● Problem requirements: Images excluded, reproduce each line of the records exactly as it stands.

▼

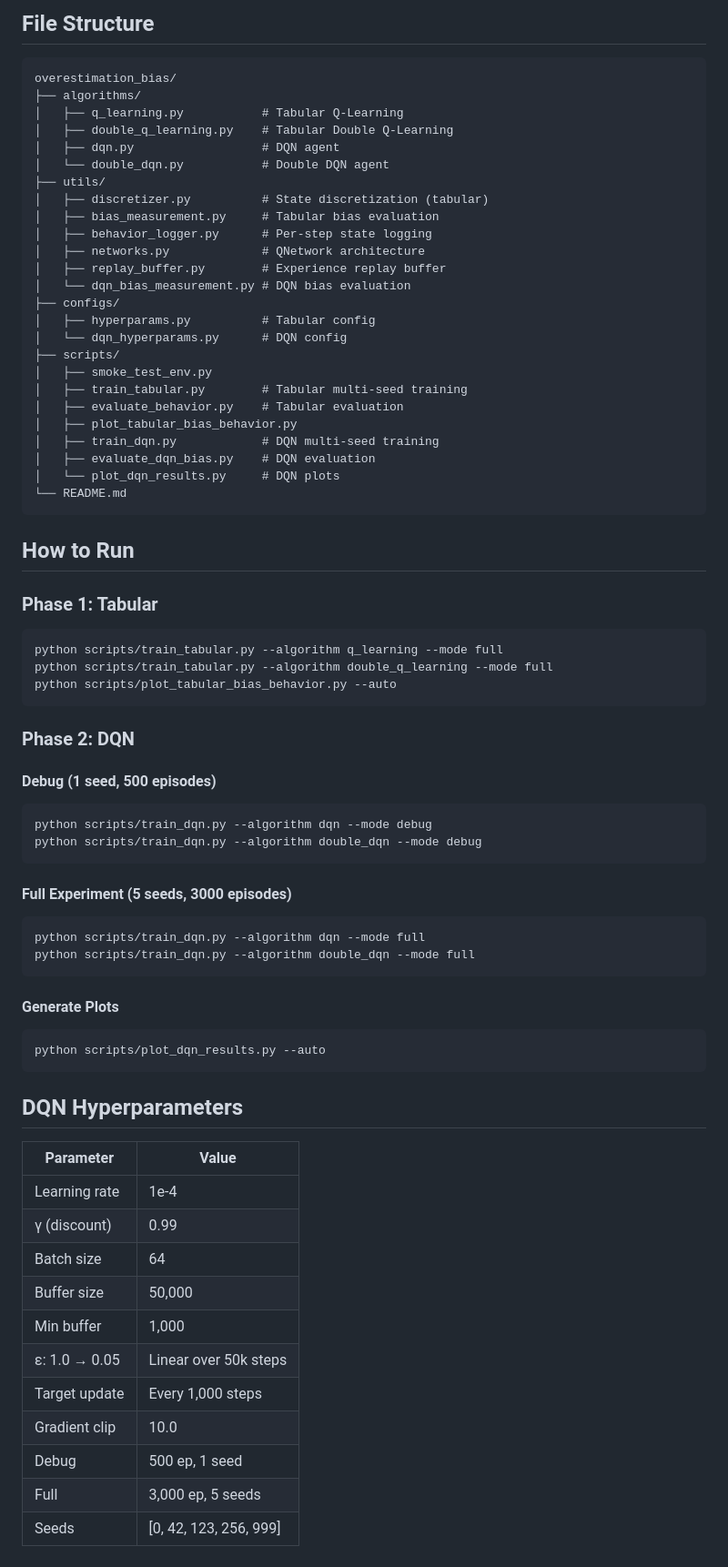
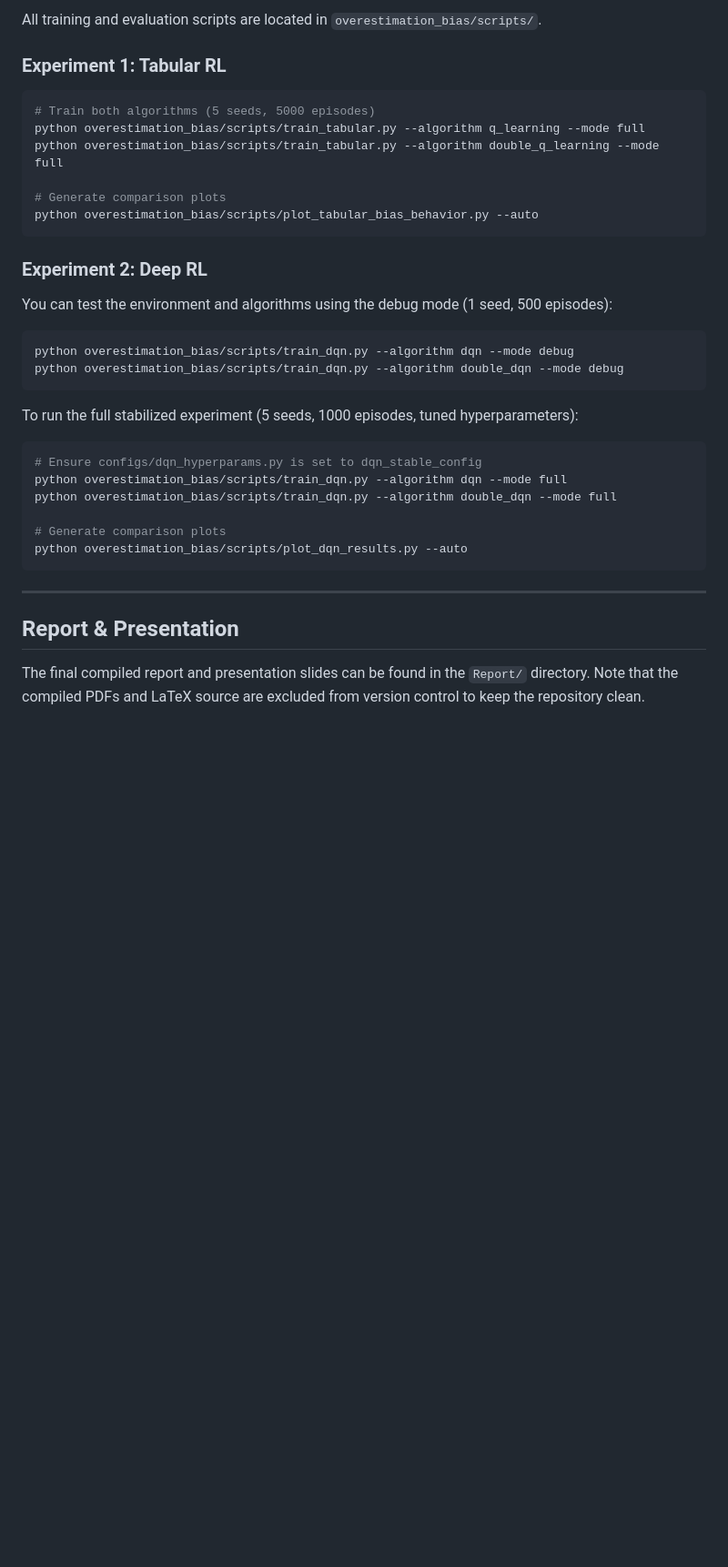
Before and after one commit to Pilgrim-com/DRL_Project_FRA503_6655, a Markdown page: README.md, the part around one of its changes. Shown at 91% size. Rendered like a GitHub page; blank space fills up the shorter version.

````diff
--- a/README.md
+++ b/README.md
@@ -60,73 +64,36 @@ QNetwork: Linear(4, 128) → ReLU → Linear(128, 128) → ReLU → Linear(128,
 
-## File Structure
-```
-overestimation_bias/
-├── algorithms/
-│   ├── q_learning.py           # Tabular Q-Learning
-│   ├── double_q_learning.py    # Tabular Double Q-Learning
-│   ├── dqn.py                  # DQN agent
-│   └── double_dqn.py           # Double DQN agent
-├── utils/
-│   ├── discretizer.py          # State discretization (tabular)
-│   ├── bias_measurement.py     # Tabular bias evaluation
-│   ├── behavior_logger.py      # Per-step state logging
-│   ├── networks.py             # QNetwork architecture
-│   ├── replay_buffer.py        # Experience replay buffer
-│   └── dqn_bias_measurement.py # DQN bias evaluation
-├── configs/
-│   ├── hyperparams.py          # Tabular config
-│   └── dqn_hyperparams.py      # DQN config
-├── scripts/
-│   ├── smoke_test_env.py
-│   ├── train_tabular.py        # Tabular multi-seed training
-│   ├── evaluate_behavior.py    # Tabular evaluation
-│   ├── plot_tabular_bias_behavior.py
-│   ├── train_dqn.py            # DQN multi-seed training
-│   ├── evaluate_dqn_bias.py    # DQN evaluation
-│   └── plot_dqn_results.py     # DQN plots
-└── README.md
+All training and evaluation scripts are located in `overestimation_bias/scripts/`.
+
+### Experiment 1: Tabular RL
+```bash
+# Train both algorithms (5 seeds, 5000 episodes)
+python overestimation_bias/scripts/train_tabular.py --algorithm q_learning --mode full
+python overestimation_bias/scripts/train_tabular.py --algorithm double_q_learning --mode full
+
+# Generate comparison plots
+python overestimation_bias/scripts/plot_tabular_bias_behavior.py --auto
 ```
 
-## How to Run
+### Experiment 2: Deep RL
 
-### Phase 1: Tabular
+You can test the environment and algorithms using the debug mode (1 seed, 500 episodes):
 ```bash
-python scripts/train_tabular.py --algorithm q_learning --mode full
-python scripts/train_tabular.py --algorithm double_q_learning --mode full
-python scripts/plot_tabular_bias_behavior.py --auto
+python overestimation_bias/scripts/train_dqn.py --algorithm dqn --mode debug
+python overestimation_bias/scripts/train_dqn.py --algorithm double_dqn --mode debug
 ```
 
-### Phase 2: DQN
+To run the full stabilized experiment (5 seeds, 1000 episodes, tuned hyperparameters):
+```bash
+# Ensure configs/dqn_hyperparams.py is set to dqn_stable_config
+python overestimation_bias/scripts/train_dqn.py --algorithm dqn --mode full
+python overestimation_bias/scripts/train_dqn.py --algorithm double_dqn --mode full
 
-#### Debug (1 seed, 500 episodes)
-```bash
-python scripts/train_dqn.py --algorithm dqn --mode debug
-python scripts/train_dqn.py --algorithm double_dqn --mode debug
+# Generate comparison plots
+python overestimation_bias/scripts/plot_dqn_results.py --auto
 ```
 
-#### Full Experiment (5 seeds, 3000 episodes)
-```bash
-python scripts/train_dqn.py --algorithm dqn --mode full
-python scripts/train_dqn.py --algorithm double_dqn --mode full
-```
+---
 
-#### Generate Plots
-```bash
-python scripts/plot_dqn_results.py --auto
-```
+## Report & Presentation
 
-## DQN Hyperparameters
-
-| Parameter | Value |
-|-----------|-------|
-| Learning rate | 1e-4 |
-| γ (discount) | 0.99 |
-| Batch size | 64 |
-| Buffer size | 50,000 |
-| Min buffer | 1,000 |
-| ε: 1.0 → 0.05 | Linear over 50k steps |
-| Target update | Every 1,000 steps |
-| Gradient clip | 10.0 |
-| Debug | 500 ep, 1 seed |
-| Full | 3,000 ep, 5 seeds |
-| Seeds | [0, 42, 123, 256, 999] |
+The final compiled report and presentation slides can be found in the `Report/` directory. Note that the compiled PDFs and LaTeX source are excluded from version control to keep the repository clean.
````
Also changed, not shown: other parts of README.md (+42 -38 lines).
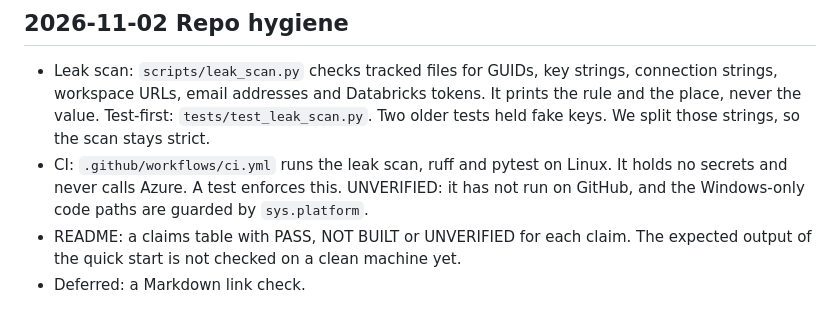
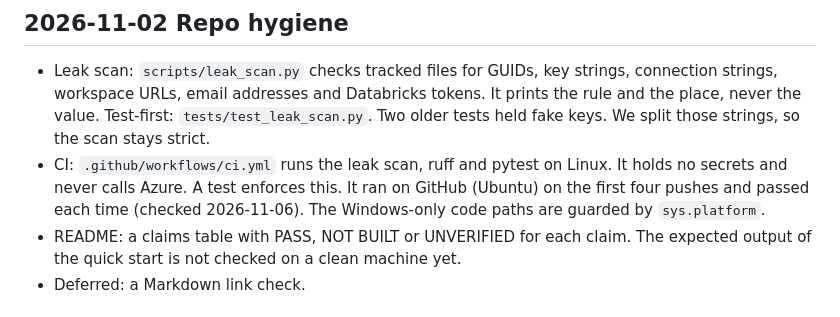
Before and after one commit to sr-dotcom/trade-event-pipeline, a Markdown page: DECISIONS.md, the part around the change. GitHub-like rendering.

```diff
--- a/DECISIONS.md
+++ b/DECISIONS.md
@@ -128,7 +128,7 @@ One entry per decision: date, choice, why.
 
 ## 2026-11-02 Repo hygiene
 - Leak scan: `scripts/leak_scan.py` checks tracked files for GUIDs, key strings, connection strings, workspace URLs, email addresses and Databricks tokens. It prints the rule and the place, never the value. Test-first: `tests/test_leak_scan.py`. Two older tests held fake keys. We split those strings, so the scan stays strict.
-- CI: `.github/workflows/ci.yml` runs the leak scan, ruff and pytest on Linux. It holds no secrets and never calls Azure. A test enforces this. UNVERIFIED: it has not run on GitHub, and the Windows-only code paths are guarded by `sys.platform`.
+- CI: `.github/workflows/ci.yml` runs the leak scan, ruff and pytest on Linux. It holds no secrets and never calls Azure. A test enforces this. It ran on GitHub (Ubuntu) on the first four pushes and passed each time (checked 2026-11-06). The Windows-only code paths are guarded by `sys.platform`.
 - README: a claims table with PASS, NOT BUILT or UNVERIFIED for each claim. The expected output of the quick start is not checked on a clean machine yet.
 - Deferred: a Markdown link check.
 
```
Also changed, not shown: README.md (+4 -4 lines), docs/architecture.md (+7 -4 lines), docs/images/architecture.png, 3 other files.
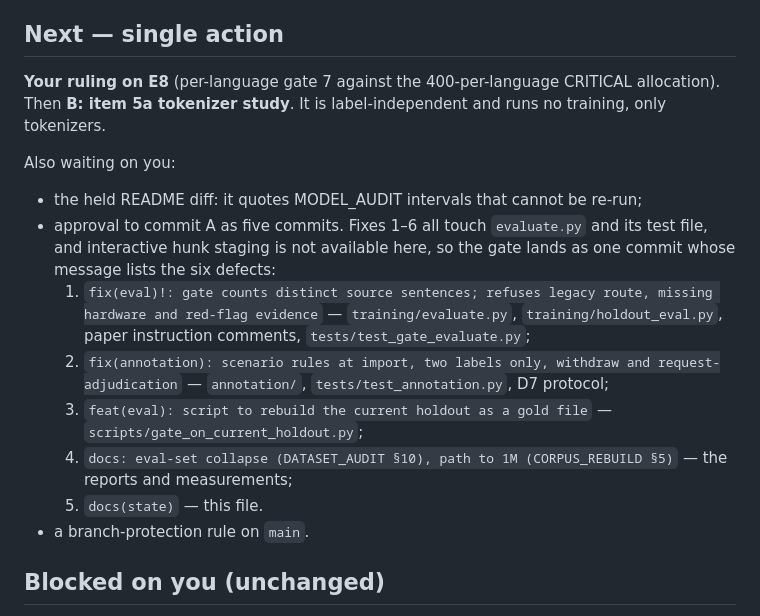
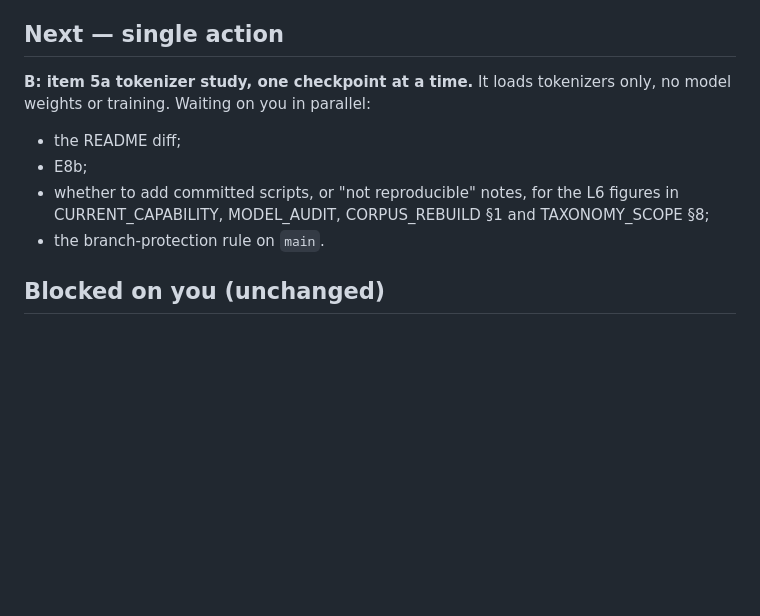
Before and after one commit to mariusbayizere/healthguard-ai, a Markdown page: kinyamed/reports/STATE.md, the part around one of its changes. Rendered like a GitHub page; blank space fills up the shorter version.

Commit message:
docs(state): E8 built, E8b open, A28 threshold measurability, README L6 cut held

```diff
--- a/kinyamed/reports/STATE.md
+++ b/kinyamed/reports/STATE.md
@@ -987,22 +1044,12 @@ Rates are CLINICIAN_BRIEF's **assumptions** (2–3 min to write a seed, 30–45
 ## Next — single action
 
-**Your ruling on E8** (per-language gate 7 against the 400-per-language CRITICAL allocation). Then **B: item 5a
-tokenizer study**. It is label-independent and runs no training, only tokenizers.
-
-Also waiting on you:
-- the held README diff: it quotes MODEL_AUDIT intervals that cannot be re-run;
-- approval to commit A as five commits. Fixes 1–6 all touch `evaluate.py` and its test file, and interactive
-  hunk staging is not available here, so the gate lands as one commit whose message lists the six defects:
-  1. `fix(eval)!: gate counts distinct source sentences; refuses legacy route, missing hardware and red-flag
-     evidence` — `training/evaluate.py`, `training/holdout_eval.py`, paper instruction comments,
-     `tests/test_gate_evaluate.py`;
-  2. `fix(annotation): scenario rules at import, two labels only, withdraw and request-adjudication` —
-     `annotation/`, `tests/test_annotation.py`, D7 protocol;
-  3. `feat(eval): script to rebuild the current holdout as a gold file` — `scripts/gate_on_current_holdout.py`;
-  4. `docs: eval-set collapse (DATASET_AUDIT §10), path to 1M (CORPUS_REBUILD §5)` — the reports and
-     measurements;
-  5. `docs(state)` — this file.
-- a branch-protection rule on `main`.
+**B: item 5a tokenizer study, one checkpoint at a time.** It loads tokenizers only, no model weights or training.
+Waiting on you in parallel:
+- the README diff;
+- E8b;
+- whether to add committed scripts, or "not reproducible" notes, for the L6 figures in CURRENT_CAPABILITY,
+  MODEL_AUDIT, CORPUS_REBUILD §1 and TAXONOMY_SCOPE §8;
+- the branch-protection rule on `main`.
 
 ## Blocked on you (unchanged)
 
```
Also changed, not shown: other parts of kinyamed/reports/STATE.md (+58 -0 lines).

▲

● Output for this task:
Before and after one commit to Pilgrim-com/DRL_Project_FRA503_6655, a Markdown page: README.md, the part around one of its changes. Shown at 91% size. Rendered like a GitHub page; blank space fills up the shorter version.

````diff
--- a/README.md
+++ b/README.md
@@ -60,73 +64,36 @@ QNetwork: Linear(4, 128) → ReLU → Linear(128, 128) → ReLU → Linear(128,
 
-## File Structure
-```
-overestimation_bias/
-├── algorithms/
-│   ├── q_learning.py           # Tabular Q-Learning
-│   ├── double_q_learning.py    # Tabular Double Q-Learning
-│   ├── dqn.py                  # DQN agent
-│   └── double_dqn.py           # Double DQN agent
-├── utils/
-│   ├── discretizer.py          # State discretization (tabular)
-│   ├── bias_measurement.py     # Tabular bias evaluation
-│   ├── behavior_logger.py      # Per-step state logging
-│   ├── networks.py             # QNetwork architecture
-│   ├── replay_buffer.py        # Experience replay buffer
-│   └── dqn_bias_measurement.py # DQN bias evaluation
-├── configs/
-│   ├── hyperparams.py          # Tabular config
-│   └── dqn_hyperparams.py      # DQN config
-├── scripts/
-│   ├── smoke_test_env.py
-│   ├── train_tabular.py        # Tabular multi-seed training
-│   ├── evaluate_behavior.py    # Tabular evaluation
-│   ├── plot_tabular_bias_behavior.py
-│   ├── train_dqn.py            # DQN multi-seed training
-│   ├── evaluate_dqn_bias.py    # DQN evaluation
-│   └── plot_dqn_results.py     # DQN plots
-└── README.md
+All training and evaluation scripts are located in `overestimation_bias/scripts/`.
+
+### Experiment 1: Tabular RL
+```bash
+# Train both algorithms (5 seeds, 5000 episodes)
+python overestimation_bias/scripts/train_tabular.py --algorithm q_learning --mode full
+python overestimation_bias/scripts/train_tabular.py --algorithm double_q_learning --mode full
+
+# Generate comparison plots
+python overestimation_bias/scripts/plot_tabular_bias_behavior.py --auto
 ```
 
-## How to Run
+### Experiment 2: Deep RL
 
-### Phase 1: Tabular
+You can test the environment and algorithms using the debug mode (1 seed, 500 episodes):
 ```bash
-python scripts/train_tabular.py --algorithm q_learning --mode full
-python scripts/train_tabular.py --algorithm double_q_learning --mode full
-python scripts/plot_tabular_bias_behavior.py --auto
+python overestimation_bias/scripts/train_dqn.py --algorithm dqn --mode debug
+python overestimation_bias/scripts/train_dqn.py --algorithm double_dqn --mode debug
 ```
 
-### Phase 2: DQN
+To run the full stabilized experiment (5 seeds, 1000 episodes, tuned hyperparameters):
+```bash
+# Ensure configs/dqn_hyperparams.py is set to dqn_stable_config
+python overestimation_bias/scripts/train_dqn.py --algorithm dqn --mode full
+python overestimation_bias/scripts/train_dqn.py --algorithm double_dqn --mode full
 
-#### Debug (1 seed, 500 episodes)
-```bash
-python scripts/train_dqn.py --algorithm dqn --mode debug
-python scripts/train_dqn.py --algorithm double_dqn --mode debug
+# Generate comparison plots
+python overestimation_bias/scripts/plot_dqn_results.py --auto
 ```
 
-#### Full Experiment (5 seeds, 3000 episodes)
-```bash
-python scripts/train_dqn.py --algorithm dqn --mode full
-python scripts/train_dqn.py --algorithm double_dqn --mode full
-```
+---
 
-#### Generate Plots
-```bash
-python scripts/plot_dqn_results.py --auto
-```
+## Report & Presentation
 
-## DQN Hyperparameters
-
-| Parameter | Value |
-|-----------|-------|
-| Learning rate | 1e-4 |
-| γ (discount) | 0.99 |
-| Batch size | 64 |
-| Buffer size | 50,000 |
-| Min buffer | 1,000 |
-| ε: 1.0 → 0.05 | Linear over 50k steps |
-| Target update | Every 1,000 steps |
-| Gradient clip | 10.0 |
-| Debug | 500 ep, 1 seed |
-| Full | 3,000 ep, 5 seeds |
-| Seeds | [0, 42, 123, 256, 999] |
+The final compiled report and presentation slides can be found in the `Report/` directory. Note that the compiled PDFs and LaTeX source are excluded from version control to keep the repository clean.
````
Also changed, not shown: other parts of README.md (+42 -38 lines).
Before and after one commit to sr-dotcom/trade-event-pipeline, a Markdown page: DECISIONS.md, the part around the change. GitHub-like rendering.

```diff
--- a/DECISIONS.md
+++ b/DECISIONS.md
@@ -128,7 +128,7 @@ One entry per decision: date, choice, why.
 
 ## 2026-11-02 Repo hygiene
 - Leak scan: `scripts/leak_scan.py` checks tracked files for GUIDs, key strings, connection strings, workspace URLs, email addresses and Databricks tokens. It prints the rule and the place, never the value. Test-first: `tests/test_leak_scan.py`. Two older tests held fake keys. We split those strings, so the scan stays strict.
-- CI: `.github/workflows/ci.yml` runs the leak scan, ruff and pytest on Linux. It holds no secrets and never calls Azure. A test enforces this. UNVERIFIED: it has not run on GitHub, and the Windows-only code paths are guarded by `sys.platform`.
+- CI: `.github/workflows/ci.yml` runs the leak scan, ruff and pytest on Linux. It holds no secrets and never calls Azure. A test enforces this. It ran on GitHub (Ubuntu) on the first four pushes and passed each time (checked 2026-11-06). The Windows-only code paths are guarded by `sys.platform`.
 - README: a claims table with PASS, NOT BUILT or UNVERIFIED for each claim. The expected output of the quick start is not checked on a clean machine yet.
 - Deferred: a Markdown link check.
 
```
Also changed, not shown: README.md (+4 -4 lines), docs/architecture.md (+7 -4 lines), docs/images/architecture.png, 3 other files.
Before and after one commit to mariusbayizere/healthguard-ai, a Markdown page: kinyamed/reports/STATE.md, the part around one of its changes. Rendered like a GitHub page; blank space fills up the shorter version.

Commit message:
docs(state): E8 built, E8b open, A28 threshold measurability, README L6 cut held

```diff
--- a/kinyamed/reports/STATE.md
+++ b/kinyamed/reports/STATE.md
@@ -987,22 +1044,12 @@ Rates are CLINICIAN_BRIEF's **assumptions** (2–3 min to write a seed, 30–45
 ## Next — single action
 
-**Your ruling on E8** (per-language gate 7 against the 400-per-language CRITICAL allocation). Then **B: item 5a
-tokenizer study**. It is label-independent and runs no training, only tokenizers.
-
-Also waiting on you:
-- the held README diff: it quotes MODEL_AUDIT intervals that cannot be re-run;
-- approval to commit A as five commits. Fixes 1–6 all touch `evaluate.py` and its test file, and interactive
-  hunk staging is not available here, so the gate lands as one commit whose message lists the six defects:
-  1. `fix(eval)!: gate counts distinct source sentences; refuses legacy route, missing hardware and red-flag
-     evidence` — `training/evaluate.py`, `training/holdout_eval.py`, paper instruction comments,
-     `tests/test_gate_evaluate.py`;
-  2. `fix(annotation): scenario rules at import, two labels only, withdraw and request-adjudication` —
-     `annotation/`, `tests/test_annotation.py`, D7 protocol;
-  3. `feat(eval): script to rebuild the current holdout as a gold file` — `scripts/gate_on_current_holdout.py`;
-  4. `docs: eval-set collapse (DATASET_AUDIT §10), path to 1M (CORPUS_REBUILD §5)` — the reports and
-     measurements;
-  5. `docs(state)` — this file.
-- a branch-protection rule on `main`.
+**B: item 5a tokenizer study, one checkpoint at a time.** It loads tokenizers only, no model weights or training.
+Waiting on you in parallel:
+- the README diff;
+- E8b;
+- whether to add committed scripts, or "not reproducible" notes, for the L6 figures in CURRENT_CAPABILITY,
+  MODEL_AUDIT, CORPUS_REBUILD §1 and TAXONOMY_SCOPE §8;
+- the branch-protection rule on `main`.
 
 ## Blocked on you (unchanged)
 
```
Also changed, not shown: other parts of kinyamed/reports/STATE.md (+58 -0 lines).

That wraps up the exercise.